# Records shown
^^^^^^^^^^^^^^^^

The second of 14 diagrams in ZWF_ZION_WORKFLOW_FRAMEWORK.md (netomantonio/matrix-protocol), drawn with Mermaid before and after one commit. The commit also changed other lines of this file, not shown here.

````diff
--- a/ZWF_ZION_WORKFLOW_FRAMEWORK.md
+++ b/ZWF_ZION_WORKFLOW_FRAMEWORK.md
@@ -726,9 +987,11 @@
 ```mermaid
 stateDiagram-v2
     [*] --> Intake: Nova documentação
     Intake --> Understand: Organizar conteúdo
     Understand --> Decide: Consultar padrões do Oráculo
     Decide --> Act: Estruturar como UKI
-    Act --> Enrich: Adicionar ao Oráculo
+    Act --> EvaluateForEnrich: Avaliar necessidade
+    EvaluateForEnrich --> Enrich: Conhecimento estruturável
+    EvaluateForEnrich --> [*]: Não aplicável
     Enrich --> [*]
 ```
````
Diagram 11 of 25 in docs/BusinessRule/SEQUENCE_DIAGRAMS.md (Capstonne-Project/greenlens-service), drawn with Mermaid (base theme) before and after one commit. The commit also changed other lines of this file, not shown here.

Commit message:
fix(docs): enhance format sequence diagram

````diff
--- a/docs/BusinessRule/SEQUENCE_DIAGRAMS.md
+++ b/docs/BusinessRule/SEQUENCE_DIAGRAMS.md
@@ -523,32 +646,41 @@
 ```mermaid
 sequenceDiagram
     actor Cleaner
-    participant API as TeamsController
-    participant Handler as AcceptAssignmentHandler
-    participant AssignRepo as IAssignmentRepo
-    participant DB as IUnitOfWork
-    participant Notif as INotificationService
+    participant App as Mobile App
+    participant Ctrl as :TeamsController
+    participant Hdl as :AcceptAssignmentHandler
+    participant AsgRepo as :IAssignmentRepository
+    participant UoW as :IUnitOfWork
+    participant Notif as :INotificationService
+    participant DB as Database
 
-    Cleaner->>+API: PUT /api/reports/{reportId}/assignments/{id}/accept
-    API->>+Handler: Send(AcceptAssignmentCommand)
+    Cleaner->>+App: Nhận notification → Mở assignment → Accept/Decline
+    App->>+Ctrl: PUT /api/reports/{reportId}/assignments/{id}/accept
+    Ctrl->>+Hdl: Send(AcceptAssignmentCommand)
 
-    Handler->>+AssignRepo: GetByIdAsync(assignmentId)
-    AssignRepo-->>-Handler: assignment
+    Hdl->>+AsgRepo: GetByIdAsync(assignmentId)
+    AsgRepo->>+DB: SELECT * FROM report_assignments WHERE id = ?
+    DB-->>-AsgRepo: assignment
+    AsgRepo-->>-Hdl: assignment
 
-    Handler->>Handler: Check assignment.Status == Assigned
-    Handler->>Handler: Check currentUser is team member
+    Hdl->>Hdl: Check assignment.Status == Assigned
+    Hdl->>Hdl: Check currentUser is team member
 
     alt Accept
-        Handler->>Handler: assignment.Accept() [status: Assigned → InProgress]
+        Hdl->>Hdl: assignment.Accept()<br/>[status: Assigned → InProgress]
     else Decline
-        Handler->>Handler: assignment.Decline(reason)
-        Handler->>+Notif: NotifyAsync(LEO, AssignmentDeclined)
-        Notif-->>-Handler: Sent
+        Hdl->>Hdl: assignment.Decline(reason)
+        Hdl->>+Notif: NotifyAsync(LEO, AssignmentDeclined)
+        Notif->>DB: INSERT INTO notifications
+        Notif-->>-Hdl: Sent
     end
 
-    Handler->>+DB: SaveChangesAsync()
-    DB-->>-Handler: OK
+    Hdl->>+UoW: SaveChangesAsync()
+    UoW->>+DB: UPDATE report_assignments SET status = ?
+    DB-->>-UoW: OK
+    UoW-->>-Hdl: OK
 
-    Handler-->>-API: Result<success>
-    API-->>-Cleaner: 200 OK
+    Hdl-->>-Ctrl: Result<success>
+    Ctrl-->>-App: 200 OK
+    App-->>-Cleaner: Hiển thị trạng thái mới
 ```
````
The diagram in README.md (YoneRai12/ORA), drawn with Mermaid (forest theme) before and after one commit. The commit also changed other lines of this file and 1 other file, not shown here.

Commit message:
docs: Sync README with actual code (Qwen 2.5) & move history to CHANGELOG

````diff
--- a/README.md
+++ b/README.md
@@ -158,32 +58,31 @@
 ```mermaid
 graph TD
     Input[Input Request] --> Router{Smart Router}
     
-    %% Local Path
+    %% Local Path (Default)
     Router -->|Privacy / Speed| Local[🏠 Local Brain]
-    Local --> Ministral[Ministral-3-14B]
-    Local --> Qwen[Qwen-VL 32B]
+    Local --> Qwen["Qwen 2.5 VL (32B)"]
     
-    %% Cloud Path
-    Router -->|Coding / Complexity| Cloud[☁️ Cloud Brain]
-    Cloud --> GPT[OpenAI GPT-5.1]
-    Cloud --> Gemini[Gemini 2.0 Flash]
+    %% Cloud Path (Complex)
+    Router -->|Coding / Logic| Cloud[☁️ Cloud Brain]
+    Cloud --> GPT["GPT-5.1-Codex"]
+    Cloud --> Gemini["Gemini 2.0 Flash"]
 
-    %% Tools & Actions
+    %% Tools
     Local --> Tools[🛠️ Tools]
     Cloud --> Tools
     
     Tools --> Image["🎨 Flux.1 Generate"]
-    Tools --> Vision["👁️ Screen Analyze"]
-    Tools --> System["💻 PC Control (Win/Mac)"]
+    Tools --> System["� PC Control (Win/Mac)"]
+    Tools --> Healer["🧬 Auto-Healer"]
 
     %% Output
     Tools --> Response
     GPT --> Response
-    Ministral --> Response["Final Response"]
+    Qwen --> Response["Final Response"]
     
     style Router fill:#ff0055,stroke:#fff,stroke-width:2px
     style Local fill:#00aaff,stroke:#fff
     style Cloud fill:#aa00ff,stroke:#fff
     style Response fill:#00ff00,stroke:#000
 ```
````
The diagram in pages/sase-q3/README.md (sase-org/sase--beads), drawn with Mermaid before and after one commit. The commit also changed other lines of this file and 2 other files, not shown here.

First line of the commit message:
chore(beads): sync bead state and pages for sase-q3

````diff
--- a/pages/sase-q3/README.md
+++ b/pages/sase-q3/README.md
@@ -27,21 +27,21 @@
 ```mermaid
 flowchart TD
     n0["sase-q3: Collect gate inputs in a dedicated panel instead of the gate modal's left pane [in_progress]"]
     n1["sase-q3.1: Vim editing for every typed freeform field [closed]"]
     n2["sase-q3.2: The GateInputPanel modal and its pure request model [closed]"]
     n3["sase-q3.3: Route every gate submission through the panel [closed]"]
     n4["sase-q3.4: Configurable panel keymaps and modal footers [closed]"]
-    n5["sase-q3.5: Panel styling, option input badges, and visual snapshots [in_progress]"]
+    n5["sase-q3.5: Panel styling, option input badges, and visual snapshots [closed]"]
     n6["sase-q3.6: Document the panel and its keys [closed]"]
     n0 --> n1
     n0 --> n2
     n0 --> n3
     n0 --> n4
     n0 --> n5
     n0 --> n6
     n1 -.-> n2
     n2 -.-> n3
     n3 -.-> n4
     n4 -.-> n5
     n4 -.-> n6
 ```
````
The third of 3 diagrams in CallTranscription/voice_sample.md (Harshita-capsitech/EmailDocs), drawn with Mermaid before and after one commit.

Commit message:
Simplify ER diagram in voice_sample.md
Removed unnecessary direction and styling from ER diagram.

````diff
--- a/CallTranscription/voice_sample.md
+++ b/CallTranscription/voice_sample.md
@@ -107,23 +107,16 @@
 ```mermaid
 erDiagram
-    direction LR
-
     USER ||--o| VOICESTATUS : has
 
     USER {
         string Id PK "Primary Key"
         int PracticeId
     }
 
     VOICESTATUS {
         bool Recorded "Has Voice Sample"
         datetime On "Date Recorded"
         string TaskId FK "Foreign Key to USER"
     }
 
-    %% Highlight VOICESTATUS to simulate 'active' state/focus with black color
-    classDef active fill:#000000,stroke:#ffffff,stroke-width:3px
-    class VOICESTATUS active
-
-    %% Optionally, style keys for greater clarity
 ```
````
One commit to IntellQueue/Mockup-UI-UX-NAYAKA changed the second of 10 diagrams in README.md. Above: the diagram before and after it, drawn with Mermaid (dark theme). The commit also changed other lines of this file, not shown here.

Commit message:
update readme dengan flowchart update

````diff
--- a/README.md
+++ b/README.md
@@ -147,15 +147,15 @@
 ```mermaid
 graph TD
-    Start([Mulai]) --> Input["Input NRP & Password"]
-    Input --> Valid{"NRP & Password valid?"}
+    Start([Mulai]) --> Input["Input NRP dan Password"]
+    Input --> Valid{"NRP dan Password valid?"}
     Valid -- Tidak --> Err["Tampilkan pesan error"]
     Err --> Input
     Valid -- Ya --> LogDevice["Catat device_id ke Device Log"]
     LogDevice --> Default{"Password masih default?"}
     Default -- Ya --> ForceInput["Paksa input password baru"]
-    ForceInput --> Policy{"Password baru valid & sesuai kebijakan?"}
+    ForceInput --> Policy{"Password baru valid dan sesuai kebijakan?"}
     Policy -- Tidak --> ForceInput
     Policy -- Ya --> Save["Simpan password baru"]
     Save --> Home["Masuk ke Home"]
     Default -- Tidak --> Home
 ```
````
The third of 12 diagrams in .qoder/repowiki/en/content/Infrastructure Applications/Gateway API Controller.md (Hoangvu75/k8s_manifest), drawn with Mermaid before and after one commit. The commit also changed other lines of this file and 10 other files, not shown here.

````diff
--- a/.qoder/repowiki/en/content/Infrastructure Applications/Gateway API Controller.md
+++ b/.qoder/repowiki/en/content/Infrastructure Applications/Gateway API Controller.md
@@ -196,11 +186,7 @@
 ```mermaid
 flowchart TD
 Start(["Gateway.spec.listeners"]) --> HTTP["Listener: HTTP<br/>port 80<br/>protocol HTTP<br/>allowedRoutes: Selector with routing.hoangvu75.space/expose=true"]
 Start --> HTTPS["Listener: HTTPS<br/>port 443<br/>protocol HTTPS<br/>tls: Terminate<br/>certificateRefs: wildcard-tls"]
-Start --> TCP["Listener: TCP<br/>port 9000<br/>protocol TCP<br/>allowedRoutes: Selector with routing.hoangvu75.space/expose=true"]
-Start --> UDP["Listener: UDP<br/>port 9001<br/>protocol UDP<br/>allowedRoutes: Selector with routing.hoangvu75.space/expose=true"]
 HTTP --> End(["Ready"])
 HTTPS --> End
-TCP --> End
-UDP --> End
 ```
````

^^^^^^^^^^^^^^^^

# Task item
Everything from the line with "Collect gate inputs" through the line with "Configurable panel keymaps" should be written out exactly as it appears above, end lines included, and nothing outside that range.

# Solution to this task
     n0["sase-q3: Collect gate inputs in a dedicated panel instead of the gate modal's left pane [in_progress]"]
     n1["sase-q3.1: Vim editing for every typed freeform field [closed]"]
     n2["sase-q3.2: The GateInputPanel modal and its pure request model [closed]"]
     n3["sase-q3.3: Route every gate submission through the panel [closed]"]
     n4["sase-q3.4: Configurable panel keymaps and modal footers [closed]"]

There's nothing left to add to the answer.